The hardware difference between cheaper headphones and more high end ones is obvious from a distance. Where most affordable models pack a set of pretty ordinary drivers, investing a bit more money will get you individually matched, custom voiced drivers with advanced membrane designs. Then we have voice coils and the way they are made. All of these things have a significant impact on the performance of your headphones. Moving on to the cable, most high end models come with double ended cables, each going into one driver. These are usually quality made, oxygen-free copper core cables that prevent all kinds of interference.
The actual sub frame of the headphones is falls under hardware as well. There are too many headphones out there with actual potential, which are ruined by weak frames and structure in general. When you have high quality aluminum spanning through the entire headband and forks, you just know that those headphones are made to last. Does that mean that composite materials are unacceptable? Not at all, but there is a difference between high end ABS and that brittle, cheap plastics.
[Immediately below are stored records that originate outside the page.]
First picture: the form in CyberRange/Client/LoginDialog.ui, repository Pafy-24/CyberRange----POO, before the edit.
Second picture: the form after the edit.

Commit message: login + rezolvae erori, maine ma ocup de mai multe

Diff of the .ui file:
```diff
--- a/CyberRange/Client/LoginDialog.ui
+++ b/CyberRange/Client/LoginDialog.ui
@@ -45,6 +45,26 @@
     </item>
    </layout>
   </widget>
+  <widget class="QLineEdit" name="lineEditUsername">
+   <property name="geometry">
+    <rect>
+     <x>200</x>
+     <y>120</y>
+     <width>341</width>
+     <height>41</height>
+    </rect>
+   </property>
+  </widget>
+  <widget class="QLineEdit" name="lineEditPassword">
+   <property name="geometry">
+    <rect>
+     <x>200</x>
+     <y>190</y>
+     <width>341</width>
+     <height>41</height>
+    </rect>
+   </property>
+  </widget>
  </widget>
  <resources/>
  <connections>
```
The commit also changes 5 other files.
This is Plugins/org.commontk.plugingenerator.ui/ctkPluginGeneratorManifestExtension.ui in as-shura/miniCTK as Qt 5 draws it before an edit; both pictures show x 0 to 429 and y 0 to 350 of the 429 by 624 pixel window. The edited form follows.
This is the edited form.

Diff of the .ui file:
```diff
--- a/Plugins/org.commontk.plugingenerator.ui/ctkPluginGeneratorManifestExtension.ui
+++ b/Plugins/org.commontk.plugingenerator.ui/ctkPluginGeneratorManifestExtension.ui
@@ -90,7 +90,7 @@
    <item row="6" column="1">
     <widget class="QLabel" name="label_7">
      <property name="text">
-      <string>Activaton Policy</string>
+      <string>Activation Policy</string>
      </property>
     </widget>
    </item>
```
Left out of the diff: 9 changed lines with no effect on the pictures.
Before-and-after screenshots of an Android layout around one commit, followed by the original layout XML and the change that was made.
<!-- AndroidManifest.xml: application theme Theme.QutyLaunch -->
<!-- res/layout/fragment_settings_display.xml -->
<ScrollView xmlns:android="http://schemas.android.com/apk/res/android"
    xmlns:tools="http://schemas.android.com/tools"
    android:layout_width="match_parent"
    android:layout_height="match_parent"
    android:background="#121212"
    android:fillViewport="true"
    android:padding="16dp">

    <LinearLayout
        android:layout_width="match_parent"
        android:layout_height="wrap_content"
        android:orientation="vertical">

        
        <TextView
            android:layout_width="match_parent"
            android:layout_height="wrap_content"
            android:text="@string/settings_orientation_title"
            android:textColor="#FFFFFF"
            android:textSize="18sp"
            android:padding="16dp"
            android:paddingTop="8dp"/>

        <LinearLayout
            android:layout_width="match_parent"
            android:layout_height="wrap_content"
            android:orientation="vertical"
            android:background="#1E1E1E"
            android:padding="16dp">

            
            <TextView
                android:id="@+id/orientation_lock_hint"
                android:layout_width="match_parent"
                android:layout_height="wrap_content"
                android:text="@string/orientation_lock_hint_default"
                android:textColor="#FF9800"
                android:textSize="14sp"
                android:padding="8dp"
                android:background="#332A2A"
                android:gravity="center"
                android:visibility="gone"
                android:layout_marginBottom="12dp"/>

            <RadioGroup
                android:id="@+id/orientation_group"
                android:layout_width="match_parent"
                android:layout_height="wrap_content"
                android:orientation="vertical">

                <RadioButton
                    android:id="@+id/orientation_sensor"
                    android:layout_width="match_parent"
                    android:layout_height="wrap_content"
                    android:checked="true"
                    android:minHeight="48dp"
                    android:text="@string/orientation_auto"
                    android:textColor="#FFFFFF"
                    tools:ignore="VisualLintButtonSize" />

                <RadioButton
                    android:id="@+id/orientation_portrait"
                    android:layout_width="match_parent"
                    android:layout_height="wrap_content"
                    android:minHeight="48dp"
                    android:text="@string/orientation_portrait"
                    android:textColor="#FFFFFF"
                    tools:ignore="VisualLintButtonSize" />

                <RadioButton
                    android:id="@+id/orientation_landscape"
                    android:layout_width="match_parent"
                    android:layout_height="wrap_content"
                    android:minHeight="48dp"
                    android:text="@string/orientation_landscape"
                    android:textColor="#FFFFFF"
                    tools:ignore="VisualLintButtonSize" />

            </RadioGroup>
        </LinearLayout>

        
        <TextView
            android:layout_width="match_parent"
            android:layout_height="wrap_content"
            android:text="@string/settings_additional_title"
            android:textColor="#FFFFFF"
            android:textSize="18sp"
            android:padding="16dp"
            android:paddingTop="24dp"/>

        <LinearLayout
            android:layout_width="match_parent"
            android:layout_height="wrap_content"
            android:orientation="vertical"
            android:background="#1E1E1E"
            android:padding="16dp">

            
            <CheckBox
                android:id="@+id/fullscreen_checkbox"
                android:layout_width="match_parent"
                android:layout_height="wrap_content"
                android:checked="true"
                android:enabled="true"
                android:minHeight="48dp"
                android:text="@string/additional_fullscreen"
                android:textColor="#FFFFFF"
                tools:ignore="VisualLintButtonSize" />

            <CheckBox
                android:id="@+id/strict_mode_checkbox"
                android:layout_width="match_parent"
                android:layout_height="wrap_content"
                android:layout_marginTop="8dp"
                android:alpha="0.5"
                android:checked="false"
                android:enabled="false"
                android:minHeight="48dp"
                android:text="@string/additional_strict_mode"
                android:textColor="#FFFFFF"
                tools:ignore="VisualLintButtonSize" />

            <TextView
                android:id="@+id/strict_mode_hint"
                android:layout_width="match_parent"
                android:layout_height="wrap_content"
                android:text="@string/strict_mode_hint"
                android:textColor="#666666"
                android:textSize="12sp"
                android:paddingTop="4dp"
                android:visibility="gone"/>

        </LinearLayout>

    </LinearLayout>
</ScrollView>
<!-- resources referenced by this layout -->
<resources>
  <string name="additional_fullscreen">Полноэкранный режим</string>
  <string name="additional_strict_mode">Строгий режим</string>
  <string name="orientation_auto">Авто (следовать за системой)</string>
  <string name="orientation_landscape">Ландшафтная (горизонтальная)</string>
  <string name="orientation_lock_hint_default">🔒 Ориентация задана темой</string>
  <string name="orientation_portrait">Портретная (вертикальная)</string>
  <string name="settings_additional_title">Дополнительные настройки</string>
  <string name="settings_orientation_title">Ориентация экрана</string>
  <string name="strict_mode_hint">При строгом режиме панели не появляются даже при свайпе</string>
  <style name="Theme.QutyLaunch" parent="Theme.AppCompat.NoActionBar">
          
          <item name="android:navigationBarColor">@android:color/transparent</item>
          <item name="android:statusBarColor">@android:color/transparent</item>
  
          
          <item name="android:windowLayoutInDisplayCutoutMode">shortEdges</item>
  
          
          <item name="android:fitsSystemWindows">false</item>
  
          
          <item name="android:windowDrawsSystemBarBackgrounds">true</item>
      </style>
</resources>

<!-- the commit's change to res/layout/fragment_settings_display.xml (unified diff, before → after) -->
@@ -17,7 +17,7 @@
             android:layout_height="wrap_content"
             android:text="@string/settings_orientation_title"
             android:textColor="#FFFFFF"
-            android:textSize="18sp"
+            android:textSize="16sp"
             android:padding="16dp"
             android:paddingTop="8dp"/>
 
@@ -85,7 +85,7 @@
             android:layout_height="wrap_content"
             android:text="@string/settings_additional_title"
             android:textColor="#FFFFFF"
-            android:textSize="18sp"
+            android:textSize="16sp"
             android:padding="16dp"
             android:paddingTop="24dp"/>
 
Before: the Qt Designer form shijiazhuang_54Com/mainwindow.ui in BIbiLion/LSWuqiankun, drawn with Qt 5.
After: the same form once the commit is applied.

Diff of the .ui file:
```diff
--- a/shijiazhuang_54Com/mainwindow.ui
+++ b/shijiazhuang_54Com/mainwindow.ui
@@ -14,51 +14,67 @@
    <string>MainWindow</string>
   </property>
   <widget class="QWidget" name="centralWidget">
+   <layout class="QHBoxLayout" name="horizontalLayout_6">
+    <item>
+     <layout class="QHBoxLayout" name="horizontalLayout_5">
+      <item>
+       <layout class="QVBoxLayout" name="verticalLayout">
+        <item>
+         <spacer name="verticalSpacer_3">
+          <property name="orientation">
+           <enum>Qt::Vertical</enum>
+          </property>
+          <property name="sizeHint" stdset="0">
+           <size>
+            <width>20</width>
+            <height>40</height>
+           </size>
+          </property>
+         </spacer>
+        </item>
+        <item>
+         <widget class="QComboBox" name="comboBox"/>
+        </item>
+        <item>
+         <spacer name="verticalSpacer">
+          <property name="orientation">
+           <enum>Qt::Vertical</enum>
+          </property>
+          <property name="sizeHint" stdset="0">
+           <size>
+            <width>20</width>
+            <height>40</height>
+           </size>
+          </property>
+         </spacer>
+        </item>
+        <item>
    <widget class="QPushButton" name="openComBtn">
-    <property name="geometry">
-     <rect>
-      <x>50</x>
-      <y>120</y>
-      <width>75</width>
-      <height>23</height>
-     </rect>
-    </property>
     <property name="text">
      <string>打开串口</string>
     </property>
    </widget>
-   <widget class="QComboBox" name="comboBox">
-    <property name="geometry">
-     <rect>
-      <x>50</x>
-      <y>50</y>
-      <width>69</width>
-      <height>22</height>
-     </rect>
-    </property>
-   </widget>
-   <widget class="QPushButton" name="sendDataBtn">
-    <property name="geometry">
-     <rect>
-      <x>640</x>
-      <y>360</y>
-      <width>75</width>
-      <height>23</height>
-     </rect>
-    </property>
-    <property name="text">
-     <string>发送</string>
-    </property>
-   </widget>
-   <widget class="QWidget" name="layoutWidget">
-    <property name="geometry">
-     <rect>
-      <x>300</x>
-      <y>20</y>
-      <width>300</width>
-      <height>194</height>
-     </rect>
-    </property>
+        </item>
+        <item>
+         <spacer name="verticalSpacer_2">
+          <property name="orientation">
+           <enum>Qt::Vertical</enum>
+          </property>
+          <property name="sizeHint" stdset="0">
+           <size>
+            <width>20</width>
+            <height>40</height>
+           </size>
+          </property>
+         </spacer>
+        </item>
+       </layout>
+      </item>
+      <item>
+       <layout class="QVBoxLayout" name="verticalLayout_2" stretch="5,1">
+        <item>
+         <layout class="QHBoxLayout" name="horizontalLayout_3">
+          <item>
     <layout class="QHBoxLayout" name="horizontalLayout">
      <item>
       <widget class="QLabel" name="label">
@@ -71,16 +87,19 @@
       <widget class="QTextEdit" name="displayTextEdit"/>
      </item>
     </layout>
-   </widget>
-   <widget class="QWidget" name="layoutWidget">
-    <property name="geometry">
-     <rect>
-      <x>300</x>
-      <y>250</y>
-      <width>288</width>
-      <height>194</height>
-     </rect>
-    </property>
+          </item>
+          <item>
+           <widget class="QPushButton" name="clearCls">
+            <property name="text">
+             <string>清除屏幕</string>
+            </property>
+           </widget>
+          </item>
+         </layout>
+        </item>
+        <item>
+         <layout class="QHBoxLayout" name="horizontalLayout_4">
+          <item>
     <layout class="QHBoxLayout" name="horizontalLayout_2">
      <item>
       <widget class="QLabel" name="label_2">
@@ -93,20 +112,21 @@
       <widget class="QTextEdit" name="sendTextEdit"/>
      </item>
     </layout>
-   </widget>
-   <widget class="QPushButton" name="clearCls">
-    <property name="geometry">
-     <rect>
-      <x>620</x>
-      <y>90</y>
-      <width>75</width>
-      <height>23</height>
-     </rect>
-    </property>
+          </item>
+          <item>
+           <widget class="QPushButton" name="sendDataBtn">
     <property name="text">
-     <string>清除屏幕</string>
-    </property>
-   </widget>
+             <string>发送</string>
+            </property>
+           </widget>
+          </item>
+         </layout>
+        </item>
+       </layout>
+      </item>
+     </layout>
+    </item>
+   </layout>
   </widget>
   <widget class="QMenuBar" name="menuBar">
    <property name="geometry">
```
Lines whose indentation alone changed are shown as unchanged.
Here’s where we get to really interesting stuff. In lower segments of the market, brands rely on the drivers alone to deliver the performance. Stepping into the major leagues changes that to a point. Once you are paying big money for your headphones, you will often find that brands include a number of proprietary technologies in order to compliment or boost the performance of their hardware. Exactly what type of tech you will run into depends on the brand you go with and the specific model of headphones. In most cases, the effects of these features will be overwhelmingly positive.
Moving on to less significant features, we have backup ear pads, protective cases or bags and similar. It is only normal to expect this type of stuff when you are spending this t ype of money. With that said, any additional features shouldn’t really be the deciding factor in your choice. Most of these things can be acquired for just about any pair of headphones out there. Still, those are all things that are cool to have.
As always, performance is what it’s all about at the end of the day. With high end studio headphones, you have a choice. You can either go with high impedance models that will reach their peak performance only when plugged into a good amplifier, or a low impedance set. Each of these has their pros and cons which should be factored in your decision making process. For example, if you are someone who travels often and has to work on the go, low impedance headphones might be a much better solution for you. On the other hand, if you are mainly working from your studio, having that high impedance could be the right way to go.
When it comes to transparency, things get a bit more difficult. Before we get any further, let’s just say that almost all headphones in this segment of the market will be flat enough for mixing as well as recording music. There will, however be some differences based on your choice of headphones. Closed back headphones are usually more transparent than open back ones. On a similar note, open back headphones sacrifice some of that transparency on account of spatial definition and clarity.
After all, having a well defined sound stage is imperative for certain genres of music. As overwhelming as all of this sounds, having the option to fine tune these preferences is exactly what makes high end headphones so attractive.
High end studio headphones are tools before anything else. What kind of tool you will need is something only you know. We have shown you what we consider to be the absolute best choices for this price range. With that said, it’s fairly safe to say that any of the headphones we’ve mentioned today, will work well no matter what. Making the leap into these waters can be intimidating, but as long as you know it is a tool you are purchasing, the decision should be too hard. Investing in what you are passionate about is always a good idea.